He had been born across the sea, in Boston, in our colony of Massachusetts Bay, the fifteenth of seventeen children, the tenth and last boy. Sixteen brothers and sisters, thought I, what fun that must have been! His father was a hard-working soap- and candle-maker and there wasn't much money to go around, so that he was taken out of school at the age of ten. Better and better! I would be almost out of school by now, I figured, free to sleep late, roam, do as I pleased. No wonder he is almost always in a good mood. He was the lucky one.
By the time I pulled out of those pleasant daydreams, my companion was saying: "At twelve I was apprenticed to my older brother James, a printer. Hard work, heavy work, and James was a bully, quick to hand out a slap or worse. On the other hand, James had gone to London and brought back lively books and magazines, all very different from the religious tracts that were the only reading matter in our Boston home. And you know what I did, Temple?

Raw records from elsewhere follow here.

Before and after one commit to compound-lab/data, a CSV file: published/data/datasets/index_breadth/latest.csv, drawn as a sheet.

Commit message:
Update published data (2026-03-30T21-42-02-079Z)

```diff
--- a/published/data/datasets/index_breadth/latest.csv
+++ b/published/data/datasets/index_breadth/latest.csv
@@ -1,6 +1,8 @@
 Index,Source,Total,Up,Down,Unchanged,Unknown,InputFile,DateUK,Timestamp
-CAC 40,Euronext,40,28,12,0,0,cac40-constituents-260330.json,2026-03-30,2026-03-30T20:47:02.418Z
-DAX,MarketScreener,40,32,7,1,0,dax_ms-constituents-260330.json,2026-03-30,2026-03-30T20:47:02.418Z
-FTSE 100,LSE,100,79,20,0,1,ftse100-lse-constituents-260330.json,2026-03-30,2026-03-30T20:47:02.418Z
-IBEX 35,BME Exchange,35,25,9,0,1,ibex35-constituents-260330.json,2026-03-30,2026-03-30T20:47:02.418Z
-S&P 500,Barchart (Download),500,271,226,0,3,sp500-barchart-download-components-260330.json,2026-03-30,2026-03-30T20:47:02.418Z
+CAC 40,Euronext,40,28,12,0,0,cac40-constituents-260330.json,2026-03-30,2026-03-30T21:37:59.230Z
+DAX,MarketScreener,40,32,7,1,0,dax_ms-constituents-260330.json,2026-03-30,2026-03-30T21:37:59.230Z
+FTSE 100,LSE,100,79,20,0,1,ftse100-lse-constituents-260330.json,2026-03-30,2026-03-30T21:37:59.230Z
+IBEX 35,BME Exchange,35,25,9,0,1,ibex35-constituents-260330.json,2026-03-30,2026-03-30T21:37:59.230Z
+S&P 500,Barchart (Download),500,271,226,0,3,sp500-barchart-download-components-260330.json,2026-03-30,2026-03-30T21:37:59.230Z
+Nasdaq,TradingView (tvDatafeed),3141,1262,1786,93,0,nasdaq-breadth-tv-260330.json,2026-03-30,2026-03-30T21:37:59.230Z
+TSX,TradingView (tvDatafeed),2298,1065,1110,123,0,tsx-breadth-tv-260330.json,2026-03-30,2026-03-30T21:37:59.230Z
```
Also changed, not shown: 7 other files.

I taught myself how to write good English by memorizing parts of those books. Then I had another idea. I begged my brother to give me the money to buy my own food. By eating very little and turning vegetarian I could buy more books to read! I stayed up late into the night, and loved it."
I was amazed as I listened to old Dr. Franklin, not a bit vegetarian and quite plump, tell me about young Ben Franklin. Never would I dream of doing what he did. And that was just the beginning.
When he reached sixteen, he continued, "I felt that I could write well enough to fool my brother and the group of young men who helped James bring out a newspaper. I invented a character, that of a middle- aged widow called, of all things, Silence Dogood, a very outspoken woman of broad-minded views. She became my pen-name. Once a week, at dawn, I would slip an essay under the printshop's door and have a wonderful time listening to James and his friends puzzling over the identity of such a clever and witty writer. I kept my secret. After fourteen essays, Mrs. Dogood and I ran out of ideas. James would have been terribly angry if he had found out who she really was."
"And what did this Silence Dogood write about, Sir?" I asked, while trotting full speed beside him. "She wrote about giving girls an education," he said. "Most girls were not even sent to school in my day and that was a great pity. And I also made fun of, or rather Mrs. Dogood made fun of our famous college in Boston, called Harvard. You see, Billy, I was dying to go there myself but I was far too poor ever to attend, so the next best thing was to make those students look silly, unfit for real life."
How happy, how young the old gentleman looked when he told me all this! During our walks he was generally trying to teach me things about the natural world — thunder, rivers, fish, whatever. I could not always grasp what he meant. But that day it was so much fun to hear him tell the story of his life that I forgot all about the sweets. He remembered, though, and bought me a larger bag than usual.